The task: Each line containing the string "DELETE" should be copied out of the entries.

Data excerpts:
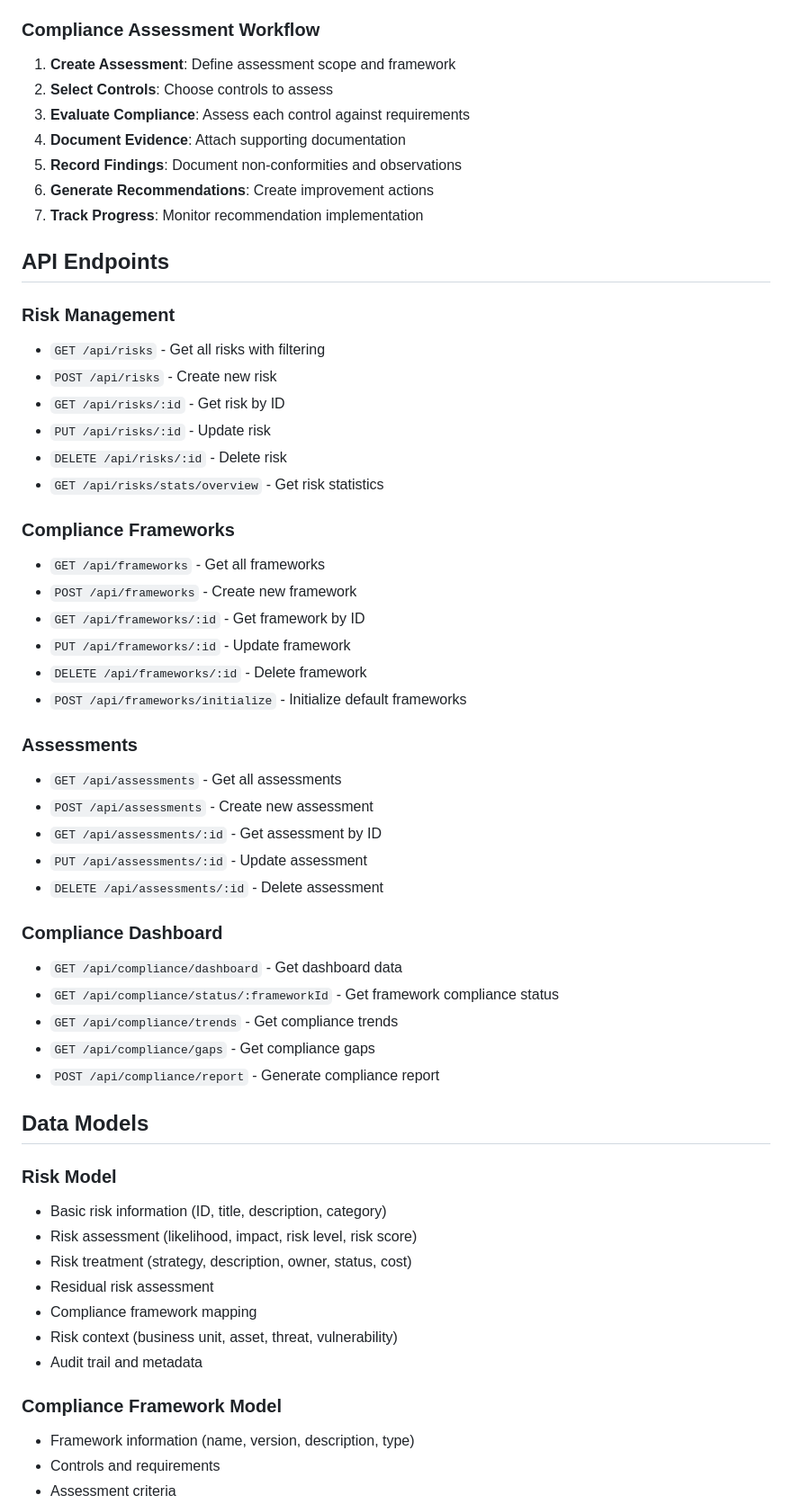
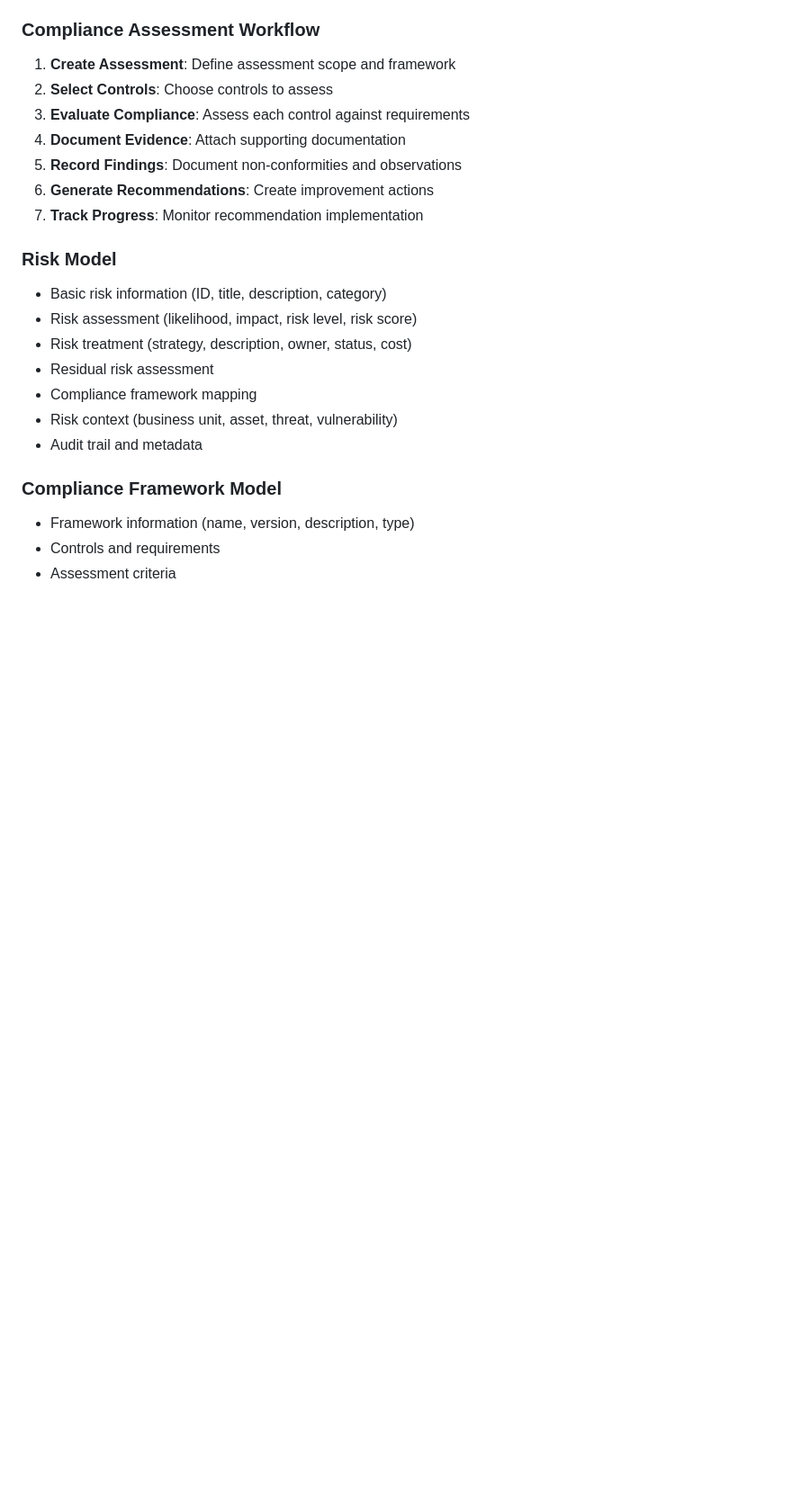
Before and after one commit to aymanshaikh12/Governance-Risk-and-Compliance-GRC-Management-System, a Markdown page: README.md, the part around the change printed below. Shown: that part at 90% size. GitHub-like rendering; blank space fills up the shorter version.

```diff
--- a/README.md
+++ b/README.md
@@ -161,39 +137,7 @@ A comprehensive Security Compliance Management System with a focus on Risk Asses
 6. **Generate Recommendations**: Create improvement actions
 7. **Track Progress**: Monitor recommendation implementation
 
-## API Endpoints
 
-### Risk Management
-- `GET /api/risks` - Get all risks with filtering
-- `POST /api/risks` - Create new risk
-- `GET /api/risks/:id` - Get risk by ID
-- `PUT /api/risks/:id` - Update risk
-- `DELETE /api/risks/:id` - Delete risk
-- `GET /api/risks/stats/overview` - Get risk statistics
-
-### Compliance Frameworks
-- `GET /api/frameworks` - Get all frameworks
-- `POST /api/frameworks` - Create new framework
-- `GET /api/frameworks/:id` - Get framework by ID
-- `PUT /api/frameworks/:id` - Update framework
-- `DELETE /api/frameworks/:id` - Delete framework
-- `POST /api/frameworks/initialize` - Initialize default frameworks
-
-### Assessments
-- `GET /api/assessments` - Get all assessments
-- `POST /api/assessments` - Create new assessment
-- `GET /api/assessments/:id` - Get assessment by ID
-- `PUT /api/assessments/:id` - Update assessment
-- `DELETE /api/assessments/:id` - Delete assessment
-
-### Compliance Dashboard
-- `GET /api/compliance/dashboard` - Get dashboard data
-- `GET /api/compliance/status/:frameworkId` - Get framework compliance status
-- `GET /api/compliance/trends` - Get compliance trends
-- `GET /api/compliance/gaps` - Get compliance gaps
-- `POST /api/compliance/report` - Generate compliance report
-
-## Data Models
 
 ### Risk Model
 - Basic risk information (ID, title, description, category)
```
Also changed, not shown: other parts of README.md (+0 -24 lines).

Solved exercise:
-- `DELETE /api/risks/:id` - Delete risk
-- `DELETE /api/frameworks/:id` - Delete framework
-- `DELETE /api/assessments/:id` - Delete assessment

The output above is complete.